DURHAM, N.C. — At Duke University in Durham, 10 percent of seniors last spring applied for Teach for America, which hired more Duke graduates than any other employer.
In the Durham Public Schools, the Eastern North Carolina office of Teach for America this fall placed 25 new teachers, increasing to 35 the total number of its teachers in the county, which now employs more Teach for America “corps members” than any other school system in the region.
One of only six sites for Teach for America when the national organization was launched in 1990 with the mission of closing the achievement gap in public schools, the Eastern North Carolina office spawned a separate office in Charlotte in 2004.
Together, the two offices this year support 385 teachers, up from 270 a year ago, with the Charlotte office growing to 225 teachers from 130, thanks in part to a $4 million gift from the C.D. Spangler Foundation.
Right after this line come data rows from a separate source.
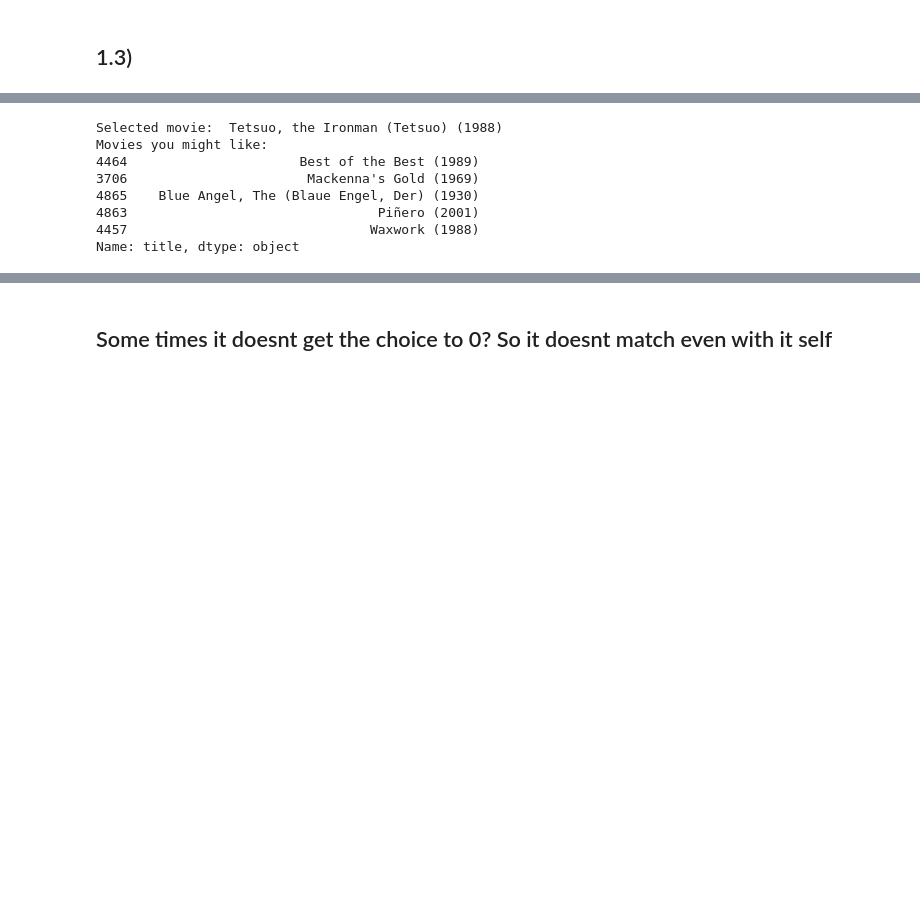
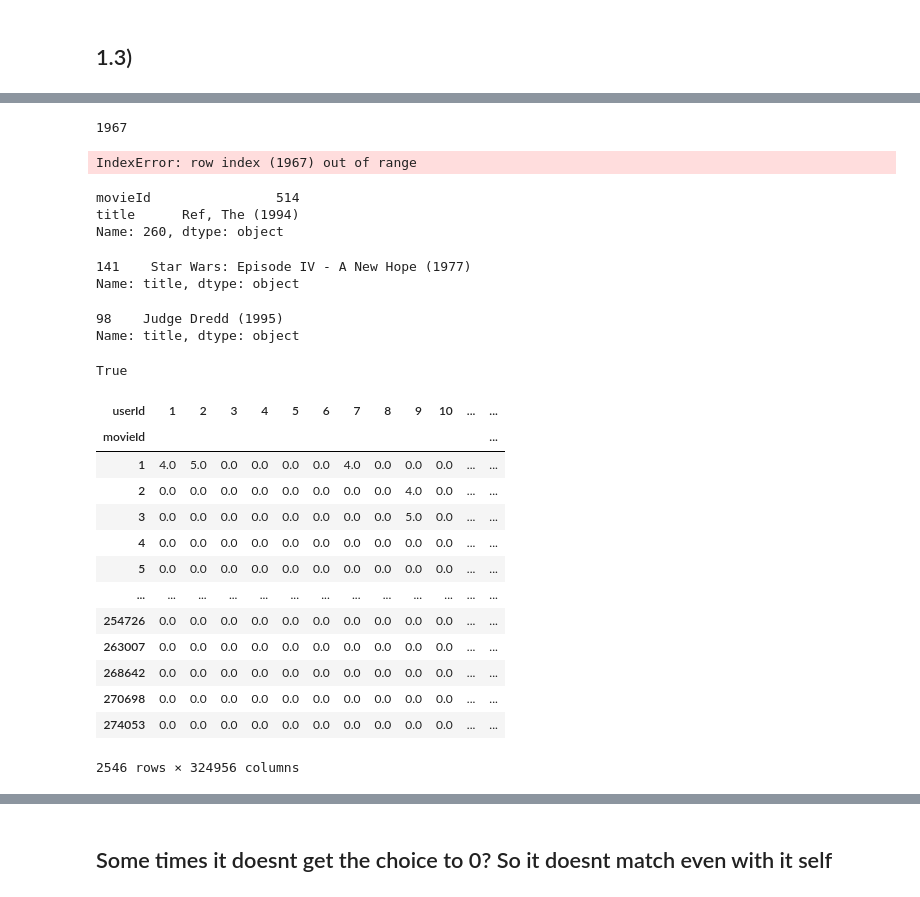
Before and after one commit to MiltonOberg/Artificial_Intelligence2-Milton-OPA23, a Jupyter notebook: Labb_1/labb_1.ipynb, the cells around one changed output, grey strips where cells are left out. Drawn from its saved outputs; the diff is of its cells as text; code cells hidden in the pictures; blank space fills up the shorter version.

```diff
--- a/Labb_1/labb_1.ipynb
+++ b/Labb_1/labb_1.ipynb
@@ -399,6 +416,6 @@ plt.xticks(rotation= 90)
 # %%
 id_rating_count_check= df_ratings.groupby("movieId")["rating"].count().reset_index(name="count")
-id_rating_count_check= id_rating_count_check.loc[id_rating_count_check["count"]>25]
+id_rating_count_check= id_rating_count_check.loc[id_rating_count_check["count"]>2500]
 over_25= id_rating_count_check["movieId"]
 over_25
 # %% [output]
@@ -416,0 +434,8 @@ Name: movieId, Length: 20958, dtype: int32
+# %%
+mask= df_ratings["movieId"].isin(over_25)
+filtred_ratings= df_ratings.loc[mask]
+
+good_movies= filtred_ratings[filtred_ratings["rating"]> 3]
+mask= filtred_ratings["rating"].isin(good_movies["rating"])
+filtred_ratings= filtred_ratings.loc[mask]
+filtred_ratings
@@ -458,20 +542,55 @@ NearestNeighbors(algorithm='brute', metric='cosine')
 # %%
 def Recommendation(title, data, model, n_recommendations):
     model.fit(data)
-    index= process.extractOne(title, df_movies["title"])[2]
-    distances, indices= model.kneighbors(data[index], n_neighbors= n_recommendations)
-    print("Selected movie: ", df_movies["title"][index])
-    for i in indices:
-        print("Movies you might like: ")
-        print(df_movies["title"][i])
+    index_match= process.extractOne(title, df_movies["title"])[2]
 
-Recommendation("Ironman", sparse_movie_users, model_knn, 5)
+    print(index_match)
+
+    distances, indices= model.kneighbors(data[index_match].reshape(1, -1), n_neighbors= n_recommendations)
+    print("Selected movie: ", df_movies["title"][index_match])
+
+    print("Movies you might like: ")
+    for i in indices.flatten():
+        print(i, df_movies.iloc[i]["title"])
+
+Recommendation("starwars", sparse_movie_users, model_knn, 5)
 # %% [output]
-Selected movie:  Tetsuo, the Ironman (Tetsuo) (1988)
-Movies you might like:
-4464                      Best of the Best (1989)
-3706                       Mackenna's Gold (1969)
-4865    Blue Angel, The (Blaue Engel, Der) (1930)
-4863                                Piñero (2001)
-4457                               Waxwork (1988)
-Name: title, dtype: object
+1967
+IndexError: row index (1967) out of range
+# %%
+df_movies.reset_index()["movie"].loc[260]
+# %% [output]
+movieId                514
+title      Ref, The (1994)
+Name: 260, dtype: object
+# %%
+df_movies.reset_index().query("movieId == 260")["title"]
+# %% [output]
+141    Star Wars: Episode IV - A New Hope (1977)
+Name: title, dtype: object
+# %%
+df_movies.reset_index().query("movieId == 173")["title"]
+# %% [output]
+98    Judge Dredd (1995)
+Name: title, dtype: object
+# %%
+all(np.array(sparse_movie_users[582].todense())[0] == movie_users.iloc[582].values)
+# %% [output]
+True
+# %%
+movie_users
+# %% [output]
+| userId | 1 | 2 | 3 | 4 | 5 | 6 | 7 | 8 | 9 | 10 | ... | ... |
+| movieId |  |  |  |  |  |  |  |  |  |  |  | ... |
+| 1 | 4.0 | 5.0 | 0.0 | 0.0 | 0.0 | 0.0 | 4.0 | 0.0 | 0.0 | 0.0 | ... | ... |
+| 2 | 0.0 | 0.0 | 0.0 | 0.0 | 0.0 | 0.0 | 0.0 | 0.0 | 4.0 | 0.0 | ... | ... |
+| 3 | 0.0 | 0.0 | 0.0 | 0.0 | 0.0 | 0.0 | 0.0 | 0.0 | 5.0 | 0.0 | ... | ... |
+| 4 | 0.0 | 0.0 | 0.0 | 0.0 | 0.0 | 0.0 | 0.0 | 0.0 | 0.0 | 0.0 | ... | ... |
+| 5 | 0.0 | 0.0 | 0.0 | 0.0 | 0.0 | 0.0 | 0.0 | 0.0 | 0.0 | 0.0 | ... | ... |
+| ... | ... | ... | ... | ... | ... | ... | ... | ... | ... | ... | ... | ... |
+| 254726 | 0.0 | 0.0 | 0.0 | 0.0 | 0.0 | 0.0 | 0.0 | 0.0 | 0.0 | 0.0 | ... | ... |
+| 263007 | 0.0 | 0.0 | 0.0 | 0.0 | 0.0 | 0.0 | 0.0 | 0.0 | 0.0 | 0.0 | ... | ... |
+| 268642 | 0.0 | 0.0 | 0.0 | 0.0 | 0.0 | 0.0 | 0.0 | 0.0 | 0.0 | 0.0 | ... | ... |
+| 270698 | 0.0 | 0.0 | 0.0 | 0.0 | 0.0 | 0.0 | 0.0 | 0.0 | 0.0 | 0.0 | ... | ... |
+| 274053 | 0.0 | 0.0 | 0.0 | 0.0 | 0.0 | 0.0 | 0.0 | 0.0 | 0.0 | 0.0 | ... | ... |
+2546 rows × 324956 columns
```
Also changed, not shown: parts of 16 cells of this notebook.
And those teachers are making a difference, says Erin Swanson Oschwald, the new executive director of the Eastern North Carolina office.
A 2007 internal study found 100 percent of school principals who manage corps members in the region would hire Teach for America teachers again, she says.
And a study this year by the Urban Institute in Washington, D.C., that looked at six years of data on end-of-course tests for high-school students in North Carolina found that students taught by Teach for America teachers learned more in a year than students taught by other teachers.
“It’s telling that our principals, regardless of the fact that it’s only a two-year commitment, want to continue hiring more Teach for America teachers,” says Oschwald.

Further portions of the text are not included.